North Korea, which has boasted ballistic missiles and nuclear arms, has begun producing the country's first home-built bicycles, China's Xinhua news agency said in a dispatch from Pyongyang.
The factory, a joint venture with China, opened in Pyongyang on Oct. 7 with a number of senior officials from the two countries attending. They included Paek Hyun-Bong, chairman of the North's Committee for the Promotion of External Economic Cooperation, and Wu Donghe, Chinese ambassador to Pyongyang.
Energy-starved North Korea needs some 7 million bicycles, officials said. "The bicycle was the most important thing, because the buses and trams stopped running due to energy shortages," said one North Korean who recently defected to the South. "But bicycles are a luxury, so most people walk," he said.
Under an agreement made last November, Chinese investors provide materials, equipment and cash to have a 51-percent stake in the $650,000 Pyongjin Bicycle Joint Venture, with North Korea holding the remaining with its labor force. The two sides would jointly run the factory for 20 years.
The plant will produce up to 300,000 "moran [peony] peak" units a year, reducing its reliance on second-hand imports from neighbors Japan and China, the report said. The joint-venture company has more than 50 models including one that it said would become the new workhorse for the North's postal service.
The construction of the bicycle plant was a main economic project in North Korea, according to sources in Seoul. Premier Pak Bong-Ju has visited the factory several times while it was under construction.
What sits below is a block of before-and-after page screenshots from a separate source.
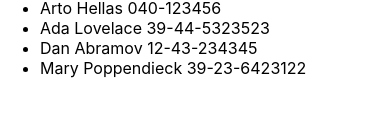
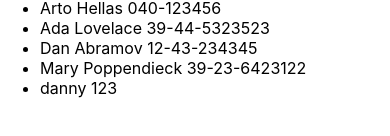
Before and after one commit to Danny626/react-exercises, a React (Create React App) app in the folder part2/phonebook/: page / in a window 390 px wide. Shown: the part 296-432 px from the top of the page. Built offline with nearby package versions, Linux system fonts and the light colour scheme; data requests are answered from the project's data file.

Commit message:
feat: phonebook contact saved to backend server

```diff
--- a/part2/phonebook/db.json
+++ b/part2/phonebook/db.json
@@ -1,5 +1,5 @@
 {
-    "persons":[
+  "persons": [
     {
       "fname": "Arto Hellas",
       "number": "040-123456",
@@ -19,6 +19,11 @@
       "fname": "Mary Poppendieck",
       "number": "39-23-6423122",
       "id": 4
+    },
+    {
+      "fname": "danny",
+      "number": "123",
+      "id": 5
     }
   ]
 }
--- a/part2/phonebook/src/App.js
+++ b/part2/phonebook/src/App.js
@@ -1,5 +1,6 @@
 import React, { useState, useEffect } from "react";
-import axios from "axios";
+
+import personService from './services/persons.service';
 
 import Filter from "./components/Filter";
 import PersonForm from "./components/PersonForm";
@@ -7,27 +8,19 @@
 
 
 const App = () => {
-
   // ESTADOS
-  /* const [persons, setPersons] = useState([
-    { fname: 'Arto Hellas', number: '040-123456', id: 1 },
-    { fname: 'Ada Lovelace', number: '39-44-5323523', id: 2 },
-    { fname: 'Dan Abramov', number: '12-43-234345', id: 3 },
-    { fname: 'Mary Poppendieck', number: '39-23-6423122', id: 4 }
-  ]); */
-
   const [persons, setPersons] = useState([]);
   const [ person, setPerson ] = useState({fname: '', number: '', id: ''});
   const [ personSearch, setPersonSearch ] = useState('');
   const [ personsFiltered, setPersonsFiltered ] = useState([]);
 
   useEffect(() => {
-    axios
-    .get('http://localhost:3001/persons')
-    .then(response => {
-      setPersons(response.data);
-      setPersonsFiltered(response.data);
-    })
+    personService
+      .getAll()
+      .then(returnedPersons => {
+        setPersons(returnedPersons);
+        setPersonsFiltered(returnedPersons);
+      });
   }, []);
 
 
@@ -52,9 +45,17 @@
       window.alert(`${person.fname} is already registered.`);
     } else {
       if( person.fname !== '' ) {
-        setPersons(persons.concat(person));
-        setPersonsFiltered(persons.concat(person));
-        setPerson({fname: '', number: '', id: ''});
+        personService
+          .create(person)
+          .then(returnedPerson => {
+            setPersons(persons.concat(person));
+            setPersonsFiltered(persons.concat(person));
+          })
+          .catch(error => {
+            alert(`Ocurrió un error al guardar la persona`);
+          })
+
+          setPerson({fname: '', number: '', id: ''});
       } else {
         window.alert(`Empty value.`);
       }
--- /dev/null
+++ b/part2/phonebook/src/services/persons.service.js
@@ -0,0 +1,21 @@
+import axios from 'axios';
+const baseUrl = 'http://localhost:3001/persons';
+
+const getAll = () => {
+    const request = axios.get(baseUrl);
+    return request.then(response => response.data);
+}
+
+const create = newObject => {
+    const request = axios.post(baseUrl, newObject);
+    return request.then(response => response.data);
+}
+
+const update = (id, newObject) => {
+    const request = axios.put(`${baseUrl}/${id}`, newObject);
+    return request.then(response => response.data);
+}
+
+const exportedObject = { getAll, create, update }
+
+export default exportedObject;
```
Lines whose indentation alone changed are shown as unchanged.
North Korea also displayed bicycle parts at the Pyongyang International Products Expo last May.
In an apparent indication of its political implications, the bicycle factory opened just three days before North Korea marked the 60th anniversary of the ruling Workers' Party.